RHYMES AS HE SHAVES. ~ Kansas Barber Who Talks in Poetry to His Lathered Customers.

February 1, 1909

Kansas Barber Who Talks in Poetry
to His Lathered Customers.

George McClelland, a Kansas City, Kas., negro barber, is of the musical kind, so instead of talking tariff revision, foreign wars and bits of local gossip with patrons, he entertains them with a continuous string of doggerel. McClelland seems to have a peculiar gift of adapting all kinds of small talk to rhyme. For instance, when the customer climbs into the chair he is greeted something like this:

Your face, kind friend, I'm about to scrape.
I'll get it in the finest shape;
And cut your hair and comb it, too;
You'll look much younger when I'm through.
Now, hold your chin up in the air,
Stretch out your legs and fill your chest
And close your eyes -- I'll do the rest.
The barber, who is a big man, recites this without apparent effort, changing the rhyme to suit the customer. Never is the doggerel twice alike. As the shave progresses he solicits a little additional business like this:
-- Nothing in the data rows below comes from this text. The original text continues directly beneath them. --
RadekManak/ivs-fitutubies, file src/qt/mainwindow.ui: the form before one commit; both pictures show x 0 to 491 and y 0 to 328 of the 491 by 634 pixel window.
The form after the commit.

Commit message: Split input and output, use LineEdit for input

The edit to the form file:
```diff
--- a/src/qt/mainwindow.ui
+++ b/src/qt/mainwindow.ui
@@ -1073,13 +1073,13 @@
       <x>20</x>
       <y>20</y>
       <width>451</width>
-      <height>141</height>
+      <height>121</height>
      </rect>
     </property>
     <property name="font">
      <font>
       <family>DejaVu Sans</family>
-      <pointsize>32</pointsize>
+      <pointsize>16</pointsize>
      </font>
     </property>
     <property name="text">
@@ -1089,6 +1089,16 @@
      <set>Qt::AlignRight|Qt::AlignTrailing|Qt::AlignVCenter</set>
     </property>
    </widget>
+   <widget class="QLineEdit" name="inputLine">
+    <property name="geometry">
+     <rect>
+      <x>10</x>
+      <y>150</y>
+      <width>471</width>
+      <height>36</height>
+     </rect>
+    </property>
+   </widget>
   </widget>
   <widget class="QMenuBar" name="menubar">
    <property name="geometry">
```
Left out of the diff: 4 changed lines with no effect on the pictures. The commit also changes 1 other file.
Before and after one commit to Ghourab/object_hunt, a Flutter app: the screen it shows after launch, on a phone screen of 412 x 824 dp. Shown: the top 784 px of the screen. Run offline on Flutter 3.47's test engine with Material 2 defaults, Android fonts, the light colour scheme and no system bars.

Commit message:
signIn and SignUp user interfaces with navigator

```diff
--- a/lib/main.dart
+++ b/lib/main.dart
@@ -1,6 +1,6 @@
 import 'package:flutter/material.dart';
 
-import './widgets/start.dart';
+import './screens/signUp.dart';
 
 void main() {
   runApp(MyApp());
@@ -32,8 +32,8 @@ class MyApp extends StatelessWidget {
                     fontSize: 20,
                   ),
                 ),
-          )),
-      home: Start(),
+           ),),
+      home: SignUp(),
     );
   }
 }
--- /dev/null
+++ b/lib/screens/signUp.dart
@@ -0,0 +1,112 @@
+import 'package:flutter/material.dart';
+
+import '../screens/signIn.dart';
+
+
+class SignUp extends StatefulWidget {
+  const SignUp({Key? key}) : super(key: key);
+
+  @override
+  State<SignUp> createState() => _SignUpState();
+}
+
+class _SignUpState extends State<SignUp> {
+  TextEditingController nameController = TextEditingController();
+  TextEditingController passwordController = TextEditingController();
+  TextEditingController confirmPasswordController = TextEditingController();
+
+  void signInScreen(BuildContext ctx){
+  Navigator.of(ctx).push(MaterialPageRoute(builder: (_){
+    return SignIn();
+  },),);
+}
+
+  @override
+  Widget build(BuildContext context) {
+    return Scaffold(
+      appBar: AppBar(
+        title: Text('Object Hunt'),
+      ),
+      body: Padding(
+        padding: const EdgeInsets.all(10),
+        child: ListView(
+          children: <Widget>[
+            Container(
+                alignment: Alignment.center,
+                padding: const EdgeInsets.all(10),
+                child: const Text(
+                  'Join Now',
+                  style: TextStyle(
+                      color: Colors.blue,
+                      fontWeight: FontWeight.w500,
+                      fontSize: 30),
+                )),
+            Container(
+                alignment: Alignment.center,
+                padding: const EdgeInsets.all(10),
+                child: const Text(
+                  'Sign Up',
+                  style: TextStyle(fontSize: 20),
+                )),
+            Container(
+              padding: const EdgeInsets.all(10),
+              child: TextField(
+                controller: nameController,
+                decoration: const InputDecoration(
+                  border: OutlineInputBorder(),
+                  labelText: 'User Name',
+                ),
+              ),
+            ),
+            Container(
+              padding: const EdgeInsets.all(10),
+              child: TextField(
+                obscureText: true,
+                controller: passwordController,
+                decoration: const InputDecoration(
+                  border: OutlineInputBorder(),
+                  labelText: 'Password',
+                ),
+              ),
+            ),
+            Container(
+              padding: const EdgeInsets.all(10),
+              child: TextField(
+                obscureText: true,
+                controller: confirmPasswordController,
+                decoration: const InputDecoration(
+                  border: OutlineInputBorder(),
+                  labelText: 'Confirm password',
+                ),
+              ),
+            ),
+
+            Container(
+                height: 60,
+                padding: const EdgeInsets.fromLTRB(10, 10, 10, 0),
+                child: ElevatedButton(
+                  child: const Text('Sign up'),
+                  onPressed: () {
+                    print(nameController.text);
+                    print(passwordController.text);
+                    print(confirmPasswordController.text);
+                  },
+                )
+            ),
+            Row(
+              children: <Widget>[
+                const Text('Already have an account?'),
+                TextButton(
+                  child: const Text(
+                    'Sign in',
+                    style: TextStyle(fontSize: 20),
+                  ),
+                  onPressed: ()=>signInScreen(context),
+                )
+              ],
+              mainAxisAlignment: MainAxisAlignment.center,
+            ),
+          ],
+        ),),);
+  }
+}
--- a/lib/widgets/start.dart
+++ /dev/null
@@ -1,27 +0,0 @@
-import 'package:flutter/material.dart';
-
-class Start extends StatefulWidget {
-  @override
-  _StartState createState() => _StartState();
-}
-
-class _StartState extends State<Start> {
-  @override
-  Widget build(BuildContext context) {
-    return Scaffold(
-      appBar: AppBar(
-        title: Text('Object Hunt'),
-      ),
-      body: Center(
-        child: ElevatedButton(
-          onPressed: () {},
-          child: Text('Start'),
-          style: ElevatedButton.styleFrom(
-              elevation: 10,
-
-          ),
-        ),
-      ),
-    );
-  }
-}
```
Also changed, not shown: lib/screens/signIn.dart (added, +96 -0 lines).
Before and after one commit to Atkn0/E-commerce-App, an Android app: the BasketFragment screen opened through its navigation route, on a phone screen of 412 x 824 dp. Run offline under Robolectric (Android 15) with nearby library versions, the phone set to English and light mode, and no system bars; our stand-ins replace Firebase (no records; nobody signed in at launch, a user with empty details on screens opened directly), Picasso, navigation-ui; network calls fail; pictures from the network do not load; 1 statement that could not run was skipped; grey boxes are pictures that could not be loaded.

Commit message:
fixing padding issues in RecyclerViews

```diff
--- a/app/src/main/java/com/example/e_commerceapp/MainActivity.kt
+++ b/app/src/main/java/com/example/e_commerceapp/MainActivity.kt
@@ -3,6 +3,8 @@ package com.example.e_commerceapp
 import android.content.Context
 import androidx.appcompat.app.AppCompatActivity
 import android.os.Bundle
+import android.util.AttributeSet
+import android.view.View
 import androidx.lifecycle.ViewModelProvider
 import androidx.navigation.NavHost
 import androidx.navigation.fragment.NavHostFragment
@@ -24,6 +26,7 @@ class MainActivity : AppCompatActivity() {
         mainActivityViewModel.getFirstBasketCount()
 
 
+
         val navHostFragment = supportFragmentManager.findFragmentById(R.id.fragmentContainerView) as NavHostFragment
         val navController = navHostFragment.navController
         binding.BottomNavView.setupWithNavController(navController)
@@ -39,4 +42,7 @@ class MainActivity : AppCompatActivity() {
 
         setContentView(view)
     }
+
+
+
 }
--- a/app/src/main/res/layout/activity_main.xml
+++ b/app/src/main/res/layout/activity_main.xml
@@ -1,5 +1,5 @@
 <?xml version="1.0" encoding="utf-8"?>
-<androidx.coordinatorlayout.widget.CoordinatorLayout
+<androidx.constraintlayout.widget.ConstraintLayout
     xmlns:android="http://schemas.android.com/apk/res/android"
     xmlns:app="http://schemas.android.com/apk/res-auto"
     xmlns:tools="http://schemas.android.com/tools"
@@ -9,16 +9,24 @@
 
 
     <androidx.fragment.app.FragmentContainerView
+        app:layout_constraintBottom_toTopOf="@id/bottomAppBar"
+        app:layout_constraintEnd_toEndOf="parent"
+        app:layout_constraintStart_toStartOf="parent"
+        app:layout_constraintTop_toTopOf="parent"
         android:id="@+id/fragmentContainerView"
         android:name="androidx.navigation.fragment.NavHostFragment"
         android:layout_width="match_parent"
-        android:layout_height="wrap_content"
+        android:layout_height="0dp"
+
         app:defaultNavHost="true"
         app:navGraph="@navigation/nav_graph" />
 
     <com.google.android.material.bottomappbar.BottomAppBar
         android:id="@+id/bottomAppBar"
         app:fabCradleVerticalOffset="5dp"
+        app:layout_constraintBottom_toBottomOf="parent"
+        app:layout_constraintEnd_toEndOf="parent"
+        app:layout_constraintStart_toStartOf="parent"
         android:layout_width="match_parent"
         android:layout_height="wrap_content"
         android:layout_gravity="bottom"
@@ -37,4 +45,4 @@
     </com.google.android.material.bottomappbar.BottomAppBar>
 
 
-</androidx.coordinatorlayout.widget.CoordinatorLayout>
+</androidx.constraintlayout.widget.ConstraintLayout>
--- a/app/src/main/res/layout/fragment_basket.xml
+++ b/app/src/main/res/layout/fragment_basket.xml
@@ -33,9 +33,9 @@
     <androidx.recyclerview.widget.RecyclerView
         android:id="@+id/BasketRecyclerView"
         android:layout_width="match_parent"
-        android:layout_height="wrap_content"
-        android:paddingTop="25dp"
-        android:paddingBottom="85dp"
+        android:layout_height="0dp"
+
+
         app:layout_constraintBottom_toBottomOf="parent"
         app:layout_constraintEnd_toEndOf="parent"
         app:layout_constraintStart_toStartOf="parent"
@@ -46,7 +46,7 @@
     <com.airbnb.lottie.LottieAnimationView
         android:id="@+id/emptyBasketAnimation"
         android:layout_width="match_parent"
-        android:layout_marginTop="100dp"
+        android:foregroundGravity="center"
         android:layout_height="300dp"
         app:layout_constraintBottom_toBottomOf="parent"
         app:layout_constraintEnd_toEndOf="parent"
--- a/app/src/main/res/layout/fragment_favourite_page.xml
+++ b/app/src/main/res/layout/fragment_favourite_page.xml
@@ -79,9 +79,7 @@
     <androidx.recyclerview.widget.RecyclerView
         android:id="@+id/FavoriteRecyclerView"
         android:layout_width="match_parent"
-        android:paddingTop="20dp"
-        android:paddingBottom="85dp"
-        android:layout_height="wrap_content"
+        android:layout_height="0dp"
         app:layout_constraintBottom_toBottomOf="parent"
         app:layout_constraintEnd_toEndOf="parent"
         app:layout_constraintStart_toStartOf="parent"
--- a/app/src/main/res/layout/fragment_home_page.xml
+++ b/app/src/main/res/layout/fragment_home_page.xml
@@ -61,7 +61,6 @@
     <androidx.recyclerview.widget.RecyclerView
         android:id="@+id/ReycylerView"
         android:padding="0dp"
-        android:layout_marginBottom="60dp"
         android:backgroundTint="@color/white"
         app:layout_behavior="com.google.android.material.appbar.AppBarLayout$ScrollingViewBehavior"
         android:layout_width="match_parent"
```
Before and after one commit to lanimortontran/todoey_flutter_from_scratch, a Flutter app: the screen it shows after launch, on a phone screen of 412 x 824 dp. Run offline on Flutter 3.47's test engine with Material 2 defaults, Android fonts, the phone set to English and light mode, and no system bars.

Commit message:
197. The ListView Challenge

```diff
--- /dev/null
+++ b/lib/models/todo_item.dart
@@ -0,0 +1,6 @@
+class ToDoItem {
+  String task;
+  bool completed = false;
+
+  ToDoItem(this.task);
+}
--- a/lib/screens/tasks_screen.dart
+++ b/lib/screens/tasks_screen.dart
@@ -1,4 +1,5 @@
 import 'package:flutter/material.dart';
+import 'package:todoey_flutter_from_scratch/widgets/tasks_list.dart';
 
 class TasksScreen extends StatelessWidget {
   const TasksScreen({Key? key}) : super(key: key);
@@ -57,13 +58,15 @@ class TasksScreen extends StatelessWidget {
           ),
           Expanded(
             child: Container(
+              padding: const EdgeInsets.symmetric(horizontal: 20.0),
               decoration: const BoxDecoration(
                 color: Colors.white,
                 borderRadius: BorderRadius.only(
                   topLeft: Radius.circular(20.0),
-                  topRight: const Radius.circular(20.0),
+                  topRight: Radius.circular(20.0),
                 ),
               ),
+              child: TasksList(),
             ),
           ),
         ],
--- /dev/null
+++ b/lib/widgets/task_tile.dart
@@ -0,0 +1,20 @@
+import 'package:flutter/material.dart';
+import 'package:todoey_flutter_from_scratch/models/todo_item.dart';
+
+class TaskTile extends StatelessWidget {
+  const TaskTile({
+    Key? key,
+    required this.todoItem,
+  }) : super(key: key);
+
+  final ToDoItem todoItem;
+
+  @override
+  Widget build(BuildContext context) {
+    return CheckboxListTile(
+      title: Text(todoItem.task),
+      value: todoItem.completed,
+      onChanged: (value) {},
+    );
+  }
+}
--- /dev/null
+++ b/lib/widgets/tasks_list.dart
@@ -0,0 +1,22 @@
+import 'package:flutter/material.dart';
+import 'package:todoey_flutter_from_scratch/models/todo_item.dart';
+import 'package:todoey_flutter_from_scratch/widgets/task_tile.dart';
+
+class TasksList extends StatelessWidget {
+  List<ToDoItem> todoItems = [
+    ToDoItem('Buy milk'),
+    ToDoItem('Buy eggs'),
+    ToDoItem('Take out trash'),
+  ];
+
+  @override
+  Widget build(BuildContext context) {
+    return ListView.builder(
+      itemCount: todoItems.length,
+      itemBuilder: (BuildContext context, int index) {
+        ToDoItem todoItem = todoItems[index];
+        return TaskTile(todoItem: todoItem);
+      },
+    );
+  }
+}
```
My friend, your hair is falling out.
A little bit of tonic stout
Will hold it in, or maybe you
Prefer a rub or egg shampoo.
I see your shoes require a shine,
Just hold them over next to mine
And note the difference and then
I'll call my boy, he'll shine for "ten."
McClelland says the verse appeals mightily to customers and draws trade to the shop.

"It's better than the old style, and it's original," he says.

"How about all great poets being insane?" he was once asked.

"Too true," replied the negro. "I find myself asking for things at the table in verse and sometimes I think that way. It's very humiliating to find yourself unconsciously saying to your wife when the baby falls out of bed:

Pick up the kid from off the floor.
I ask for this and nothing more.